Online retail will continue to exist for customers who want to buy a specific product and have it delivered to their home. But those who enter a store do so to learn, to view and feel items and to speak to a person. As the physical environment of a store changes, communication barriers between customers and employees such as counters will be removed, enabling staff to provide a more personalised experience.
Mobile technology will revolutionise the sales process and experience. Tomorrow’s retail staff will be unleashed from the sale counter, and given the equipment to connect with customers across the entire store, offering a more consultative approach. In fashion retail for example, assistants will be able to show customers a range of outfits and styles a particular item could work with.
With a real time view of stock and availability, they will be far more capable of closing sales, only recommending items that are both in stock and in size, whilst offering further choice and reducing wait time for shoppers.
The rise of immersive engagement
Walking past a store, a customer’s phone buzzes, offering them to try on the same pair of jeans they saved in their online basket a few days ago. Enticing them in, as they’ve already shopped online, for today only they will get an additional 10% off all purchases.
Location-aware technology will identify customers’ mobile devices, enabling upsell and cross-sell offers based not just on what they’re viewing, but also what they’ve purchased before. As customers roam the store, engagement programmes will link with in-store beacons to dynamically offer up suggestions at various points along the store path.
Here, the loyalty programme and the new found freedom of the retail assistant will combine and, with a shared purchase history, the best retailers will enable assistants to make personal style recommendations, based on customer preference and items they may already own.
Experiences will extend loyalty beyond purchases too, offering experience enhancements such as VIP parking spots when customers approach retail stores, and recognising regular customers on entry.
The end of cash and plastic
Part of matching the new connected consumers’ expectations will be delivering a seamless, frictionless payment experience, removing any barriers slowing down the speed of a retail sale. Eliminating queues from stores, roaming staff, now empowered by mobile technology will be able to transact with customers in seconds, as shoppers keep focus on the purchase experience rather than the cost.
One of the most important factors to consumers, payment security requires additional compliance with higher security standards, ensuring consumers are protected from fraudulent activity and avoiding the irreparable reputational damage and financial costs associated with a breach in payment security for the retailer.
This adoption of mobile, digital payments will further enable retailers to offer things like on-demand delivery options, where products can be delivered straight to the customer’s home or even car.
For retail businesses, this will also likely lead to higher revenues. Just as the shift from cash to plastic showed consumers are willing to spend more when not parting with cash, so too will sales be further strengthened by further dissociation from the traditional bank instrument - the card.

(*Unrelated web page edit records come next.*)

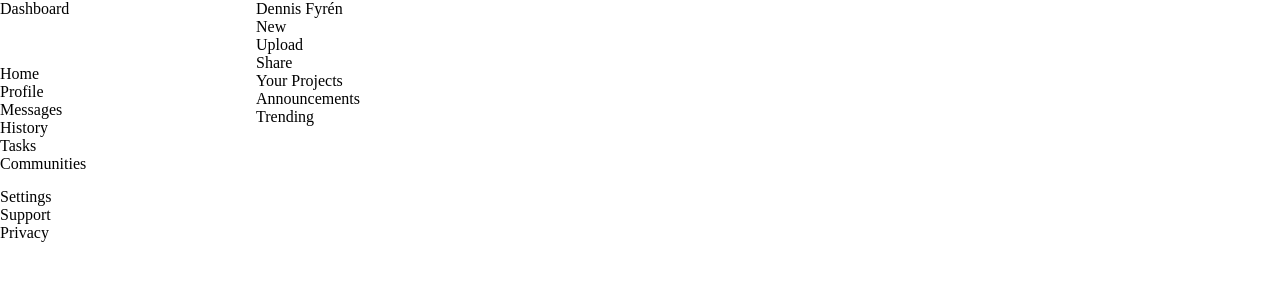
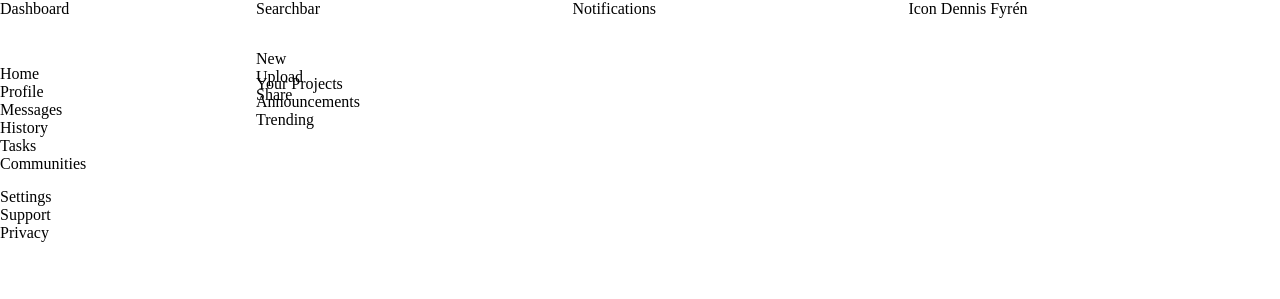
Before and after one commit to dennisfyren/admin-dashboard, a plain HTML site: page index.html in a window 1280 px wide. Drawn offline with Linux system fonts and the light colour scheme.

Commit message:
Continued layout

```diff
--- a/index.html
+++ b/index.html
@@ -34,10 +34,14 @@
     </div>
     <div class="content">
       <div class="header">
-        <div class="search-bar"></div>
-        <div class="notifications"></div>
+        <div class="search-bar">
+          <p>Searchbar</p>
+        </div>
+        <div class="notifications">
+          <p>Notifications</p>
+        </div>
         <div class="profile">
-          <p>Dennis Fyrén</p>
+          <p>Icon Dennis Fyrén</p>
         </div>
       </div>
       <div class="menu">
--- a/style.css
+++ b/style.css
@@ -25,4 +25,21 @@
 }
 .content {
   grid-area: 1/2/2/3;
+  display: grid;
+  grid-template-columns: 1fr;
+  grid-template-rows: 50px 25px 1fr;
 }
+.header {
+  grid-area: 1/1/2/2;
+  display: grid;
+  grid-auto-flow: column;
+}
+.menu {
+  grid-area: 2/1/3/2;
+}
+.menu-buttons {
+  display: grid;
+}
+.article {
+  grid-area: 3/1/4/2;
+}
```
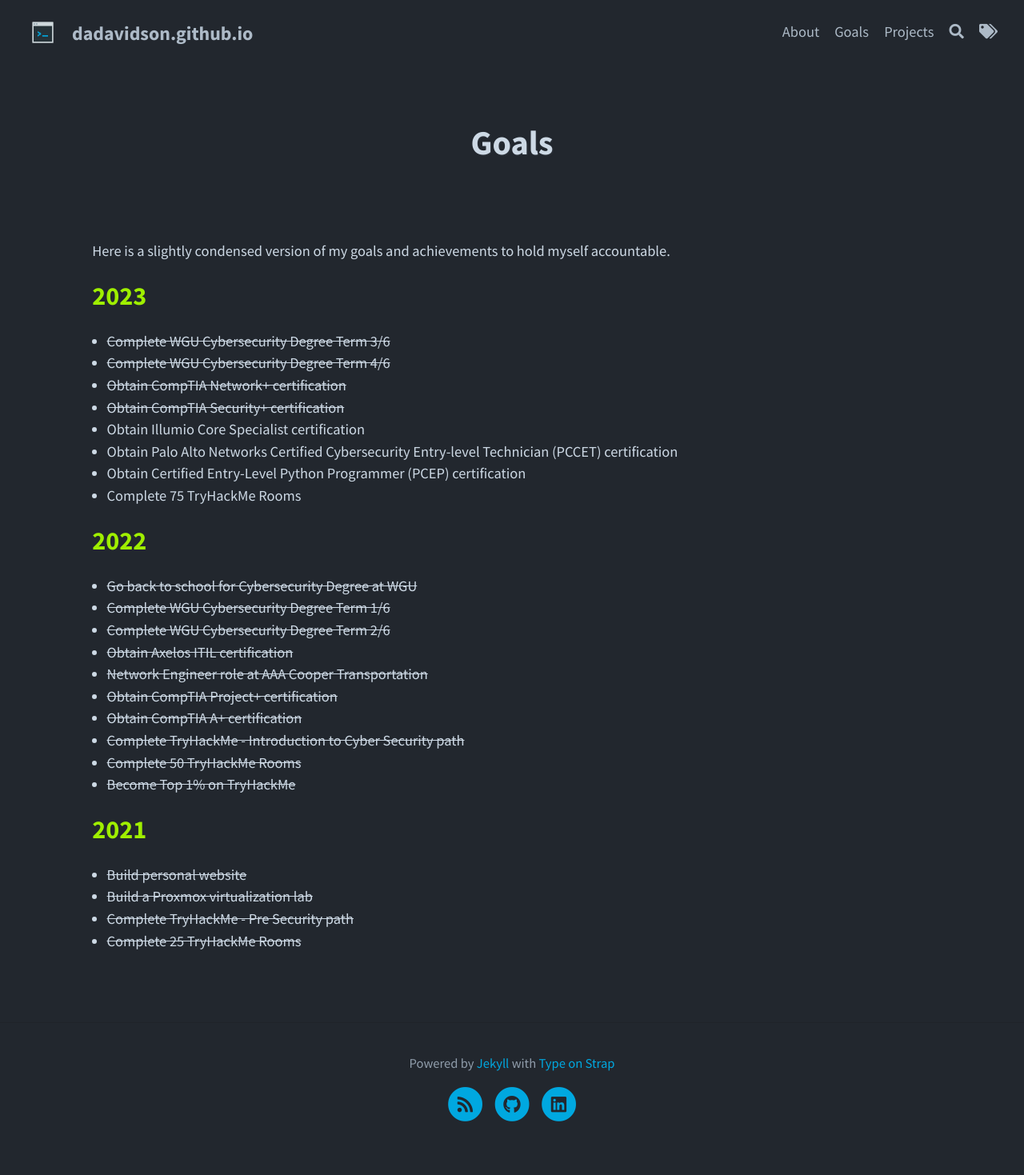
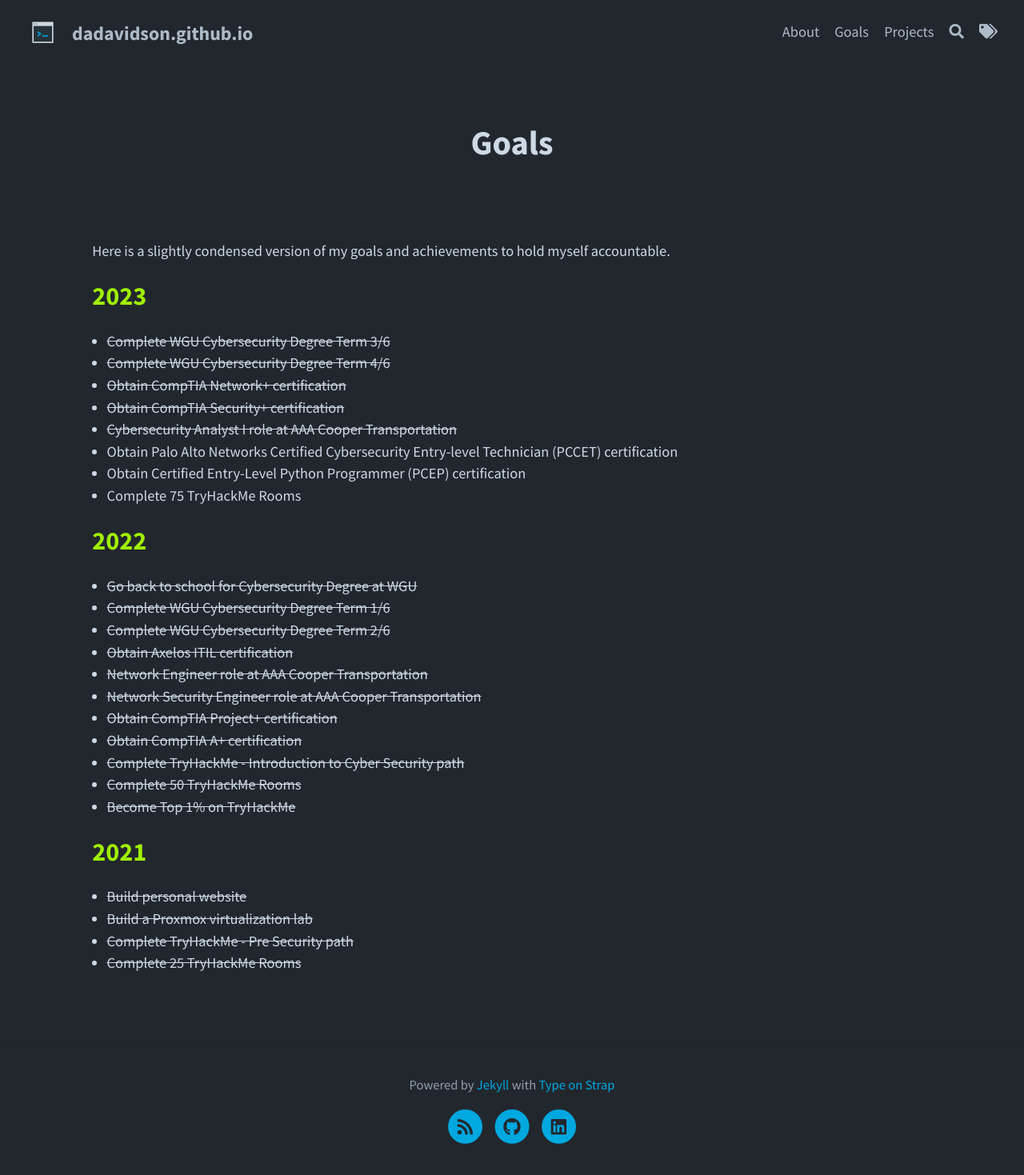
Before and after one commit to dadavidson/dadavidson.github.io, a Jekyll site: the page built from pages/goals.md, in a window 1280 px wide. Shown: the whole page at 80% size. Built offline with Jekyll 4.4.1, drawn with Linux system fonts in a browser that asks for light colours; before the commit the page ends 1442 px from its top, so only the background shows below that.

Commit message:
Update goals.md

```diff
--- a/pages/goals.md
+++ b/pages/goals.md
@@ -10,7 +10,7 @@
 - ~~Complete WGU Cybersecurity Degree Term 4/6~~
 - ~~Obtain CompTIA Network+ certification~~
 - ~~Obtain CompTIA Security+ certification~~
-- Obtain Illumio Core Specialist certification
+- ~~Cybersecurity Analyst I role at AAA Cooper Transportation~~
 - Obtain Palo Alto Networks Certified Cybersecurity Entry-level Technician (PCCET) certification
 - Obtain Certified Entry-Level Python Programmer (PCEP) certification
 - Complete 75 TryHackMe Rooms
@@ -22,6 +22,7 @@
 - ~~Complete WGU Cybersecurity Degree Term 2/6~~
 - ~~Obtain Axelos ITIL certification~~
 - ~~Network Engineer role at AAA Cooper Transportation~~
+- ~~Network Security Engineer role at AAA Cooper Transportation~~
 - ~~Obtain CompTIA Project+ certification~~
 - ~~Obtain CompTIA A+ certification~~
 - ~~Complete TryHackMe - Introduction to Cyber Security path~~
```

The road to the future
These hyper-connected consumers already in the marketplace have a rapidly growing share of spending power. This always-on generation demand things like fast internet access and a more seamless, digital experience they’re already getting from other services.
While new innovations are being tested and tried in today’s market, much of this development is stifled by existing and fragmented existing IT infrastructure, negatively impacting the customer experience, and slowing the consumer adoption of new technologies that could help drive the retail business forward.
Because of this, retailers are already starting on the back foot. To build a successful platform for innovation across multiple channels, they must ensure the technological needs of today’s customers are fully met, otherwise they face being left in the dust. Focus on enriching the customer experience immediately, and set the stage for rapid innovation in the coming years.